An online and print survey of Maine’s island residents on ticks has garnered more than 500 responses, but more data is being sought.
Susan Elias of the Maine Medical Center Research Institute said some about half the respondents are women 55 and older, and there is an even split between year-round islanders and seasonal residents.
Researchers hope to contact island leaders this fall to make a last appeal for responses before the survey closes at the end of the year, she added.
Though Lyme has been the disease most often associated with deer ticks, anaplasmosis and babesiosis are on the rise. Already, this year has seen a record number of cases of anaplasmosis and babesiosis, Elias said.
“As of September there were already 266 cases of anaplasmosis compared to a total of 186 in 2015 and 191 in 2014; and 68 cases of babesiosis in 2016 compared
55 in 2015,” she noted in an email.
The survey is seen as the first step toward developing a comprehensive response to the problems the arachnids cause on Maine’s islands. The survey went live on May 1 and is still open at:
The survey also is available in printed form at island libraries, town offices or health clinics, or by calling Maine Medical Center Research Institute at 396-8246 to have one mailed.
Those completing the survey will not include their names. The results will be published in 2017. All adults in all households, year-round or seasonal, are sought for the survey.
Thirteen islands with year-round communities have deer herds which carry the ticks: Frenchboro, Swan’s, Great and Little Cranberry, Isle au Haut, Islesboro, North Haven, Vinalhaven, Chebeague, Cliff, Long, Great Diamond and Peaks. Monhegan and Matinicus have eliminated deer populations.
Among the questions for islanders included in the survey are:
- how they deal with ticks (avoiding their habitat, using bug repellent, tucking pants into socks)
- whether they would use pesticides in yards
- what their views of deer on the island are, including hunting them
- why they think deer tick populations are increasing in parts of Maine
- whether they trust information about ticks coming from town government and scientists
“We’re really interested in the attitudes and beliefs of the people living on the islands,” Elias said, not just the hard data of tick encounters.
Questions about deer can divide island residents. Firearm hunting is seen as dangerous on some of the small islands, and yet, because of their size, the opportunity to eradicate the herd from an island is attractive as a potential fix. But that fix may not be permanent.
“Most islands are close enough to the mainland for deer to be able to swim out,” Elias observed. “Not all want or can get rid of deer herds.”
But there is evidence that deer are at the center of the problem.

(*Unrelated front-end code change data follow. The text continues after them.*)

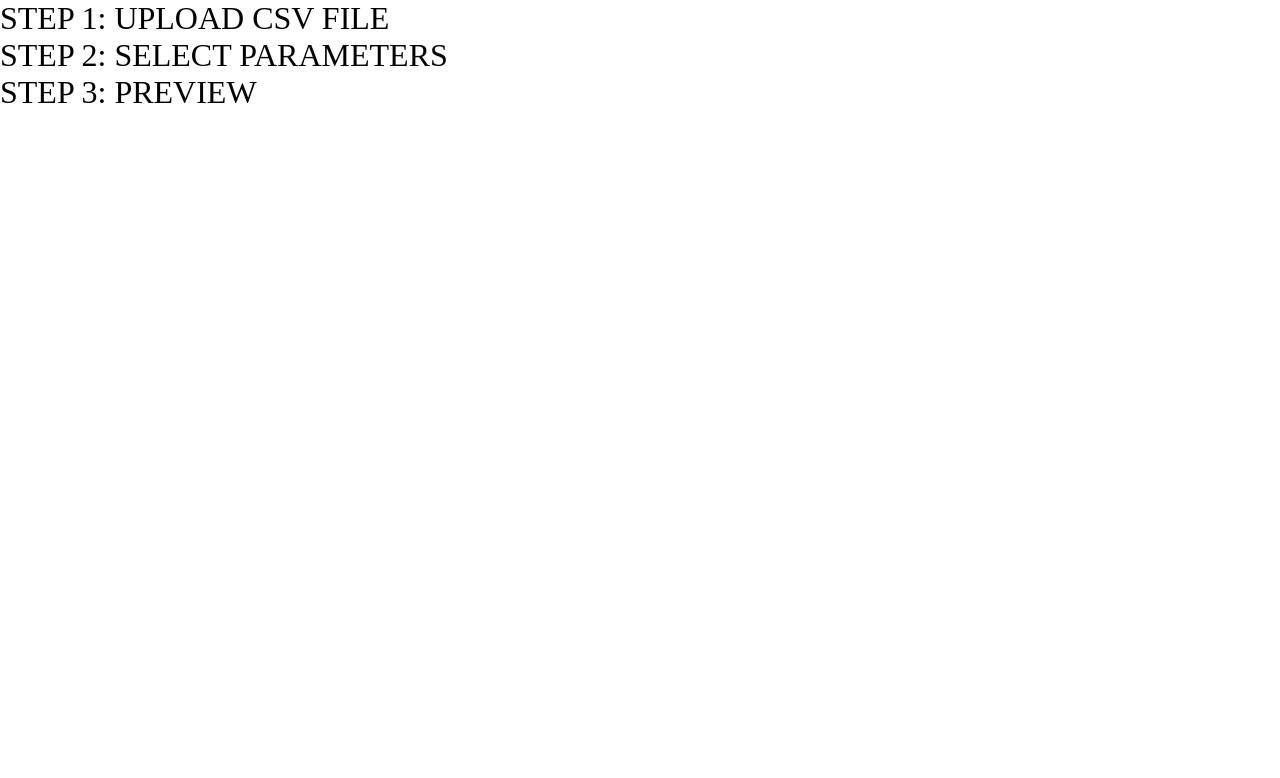
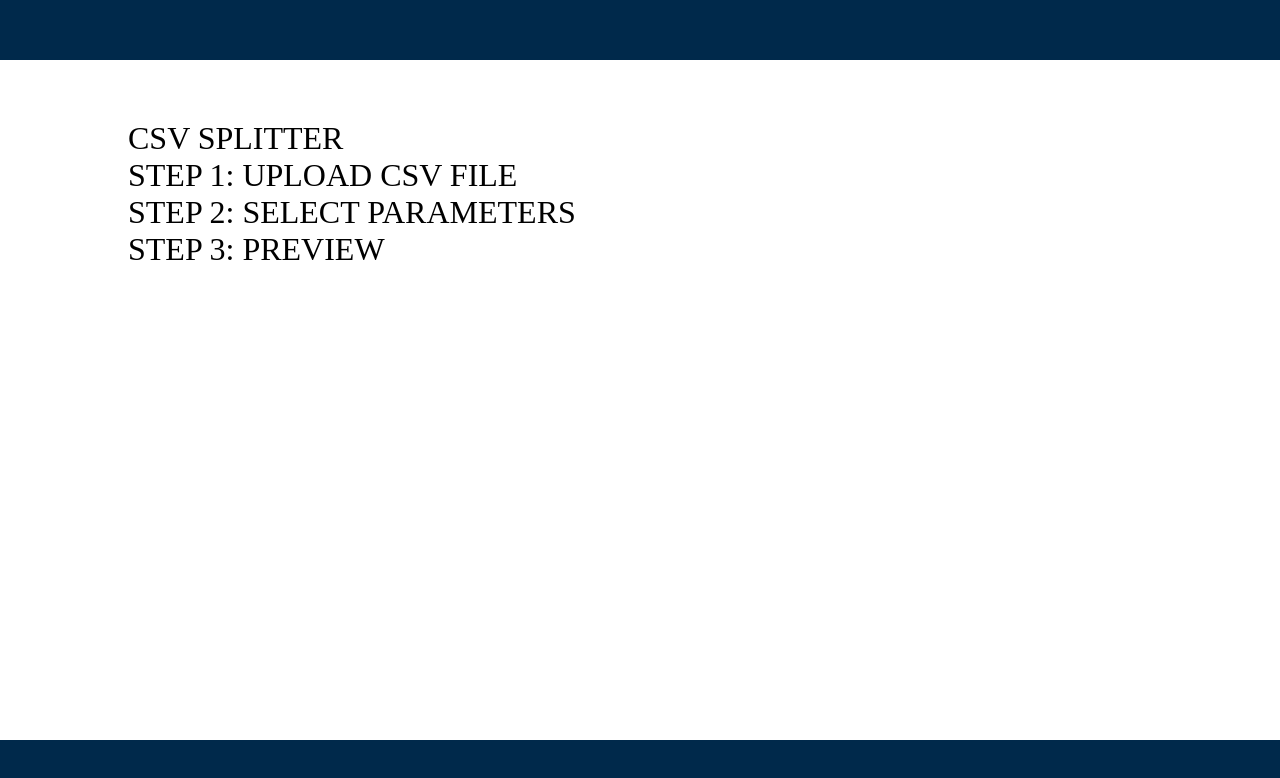
Before and after one commit to DevBGarcia/izzys-csv-splicer, a React (Create React App) app: page / in a window 1280 px wide. Shown: the top 778 px of the page. Built offline with nearby package versions, Linux system fonts and the light colour scheme.

Commit message:
Setting up skeleton for top level components

```diff
--- a/src/App.js
+++ b/src/App.js
@@ -1,9 +1,7 @@
-import MainScreen from "./screens/main-screen";
+import MainScreen from "./screens/MainScreen.js";
 function App() {
   return (
-    <div className="App">
       <MainScreen/>
-    </div>
   );
 }
 
--- /dev/null
+++ b/src/components/Footer.js
@@ -0,0 +1,24 @@
+import React from "react";
+import { makeStyles } from '@mui/styles';
+
+const Footer = () => {
+
+    const classes = useStyles()
+
+    return(
+        <div className={classes.footer}/>
+    )
+}
+
+const useStyles = makeStyles({
+    footer: {
+        position: 'sticky',
+        bottom: 0,
+        width: '100%',
+        zIndex: 100,
+        height: 60,
+        backgroundColor: '#00294B'
+    }
+});
+
+export default Footer;
--- /dev/null
+++ b/src/components/Header.js
@@ -0,0 +1,24 @@
+import React from "react";
+import { makeStyles } from '@mui/styles';
+
+const Header = () => {
+
+    const classes = useStyles()
+
+    return(
+        <div className={classes.header}/>
+    )
+}
+
+const useStyles = makeStyles({
+    header: {
+        position: 'sticky',
+        top: 0,
+        width: '100%',
+        zIndex: 100,
+        height: 60,
+        backgroundColor: '#00294B'
+    }
+});
+
+export default Header;
--- /dev/null
+++ b/src/components/ImportSection.js
@@ -0,0 +1,23 @@
+import React, { useState } from "react";
+import { makeStyles } from '@mui/styles';
+
+const ImportSection = () => {
+
+    const classes = useStyles()
+
+    return(
+        <div>
+            <div className={classes.stepHeader}>
+                STEP 1: UPLOAD CSV FILE
+            </div>
+        </div>
+    )
+}
+
+const useStyles = makeStyles({
+    stepHeader: {
+        fontSize: '2rem',
+    },
+});
+
+export default ImportSection;
--- /dev/null
+++ b/src/components/ParameterSection.js
@@ -0,0 +1,23 @@
+import React, { useState } from "react";
+import { makeStyles } from '@mui/styles';
+
+const ParameterSection = () => {
+
+    const classes = useStyles()
+
+    return(
+        <div>
+            <div className={classes.stepHeader}>
+                STEP 2: SELECT PARAMETERS
+            </div>
+        </div>
+    )
+}
+
+const useStyles = makeStyles({
+    stepHeader: {
+        fontSize: '2rem',
+    },
+});
+
+export default ParameterSection;
--- /dev/null
+++ b/src/components/TableSection.js
@@ -0,0 +1,23 @@
+import React, { useState } from "react";
+import { makeStyles } from '@mui/styles';
+
+const TableSection = () => {
+
+    const classes = useStyles()
+
+    return (
+        <div>
+            <div className={classes.stepHeader}>
+                STEP 3: PREVIEW
+            </div>
+        </div>
+    )
+}
+
+const useStyles = makeStyles({
+    stepHeader: {
+        fontSize: '2rem',
+    },
+});
+
+export default TableSection;
--- /dev/null
+++ b/src/components/TitleSection.js
@@ -0,0 +1,23 @@
+import React, { useState } from "react";
+import { makeStyles } from '@mui/styles';
+
+const TitleSection = () => {
+
+    const classes = useStyles()
+
+    return(
+        <div>
+            <div className={classes.stepHeader}>
+                CSV SPLITTER
+            </div>
+        </div>
+    )
+}
+
+const useStyles = makeStyles({
+    stepHeader: {
+        fontSize: '2rem',
+    },
+});
+
+export default TitleSection;
--- a/src/index.css
+++ b/src/index.css
@@ -12,7 +12,3 @@ code {
   font-family: source-code-pro, Menlo, Monaco, Consolas, 'Courier New',
     monospace;
 }
-
-.App {
-  height: 100%;
-}
--- /dev/null
+++ b/src/screens/MainScreen.js
@@ -0,0 +1,47 @@
+import React, { useState } from "react";
+import { makeStyles } from '@mui/styles';
+
+/* Created Components */
+import Header from "../components/Header";
+import TitleSection from "../components/TitleSection";
+import ImportSection from "../components/ImportSection";
+import ParameterSection from "../components/ParameterSection";
+import TableSection from "../components/TableSection";
+import Footer from "../components/Footer";
+
+
+const MainScreen = (props) => {
+
+    const classes = useStyles()
+
+
+    return (
+        <div>
+            <Header/>
+            <div className={classes.contentPage}>
+                <TitleSection/>
+                <ImportSection/>
+                <ParameterSection/>
+                <TableSection/>
+            </div>
+            <Footer/>
+        </div>
+    )
+}
+
+export default MainScreen;
+
+const useStyles = makeStyles({
+    contentPage: {
+        display: 'flex',
+        flexDirection: 'column',
+        width: '80%',
+        // minus height from padding and header,footer heights
+        minHeight: 'calc(100vh - 240px)',
+        overflow:'overlay',
+        paddingLeft:'10%',
+        paddingRight:'10%',
+        paddingTop:60,
+        paddingBottom:60
+    }
+});
--- a/src/screens/main-screen.js
+++ /dev/null
@@ -1,29 +0,0 @@
-import React, {useState} from "react";
-import { makeStyles } from '@mui/styles';
-
-
-const MainScreen = (props) => {
-
-    const classes = useStyles()
-
-
-    return(
-        <div className={classes.mainScreenContainer}>
-            <div className={classes.stepHeader}>STEP 1: UPLOAD CSV FILE</div>
-            <div className={classes.stepHeader}>STEP 2: SELECT PARAMETERS</div>
-            <div className={classes.stepHeader}>STEP 3: PREVIEW</div>
-        </div>
-    )
-}
-
-export default MainScreen
-
-const useStyles = makeStyles({
-    mainScreenContainer:{
-        display:'flex',
-        flexDirection:'column'
-    },
-    stepHeader:{
-        fontSize: 32,
-    }
-});
```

Peter Rand, a medical doctor with the lab who has researched the tick problem in Maine over the last 30 years, recalls some of the key discoveries.
“Monhegan was the big one. The island provided the only study showing that complete and permanent removal of deer breaks the deer tick cycle, which leads to vanishing numbers of ticks and Lyme disease. It also demonstrated for the first time that Norway rats are excellent at infecting ticks with the Lyme bacteria, and that feeding deer with ivermectin, which is given dogs to prevent heartworm, kills the ticks that feed on them.”
Elias said half of the island communities have contacted the Maine Center for Disease Control for assistance. One approach to mitigating the deer tick problem is reduce its habitat, she said. Japanese barberry, an invasive plant found in a forested area’s understory, “is a really good tick habitat.”
Islands with economies that rely on lobstering are wary of using pesticides that could end up in the water, but there is a non-toxic alternative. Elias said rosemary oil compounds work as a contact poison for ticks, and can be part of an effective integrated pest management plan.
“The key is flexibility,” she said of community response to the problem. “No one tool is the silver bullet.”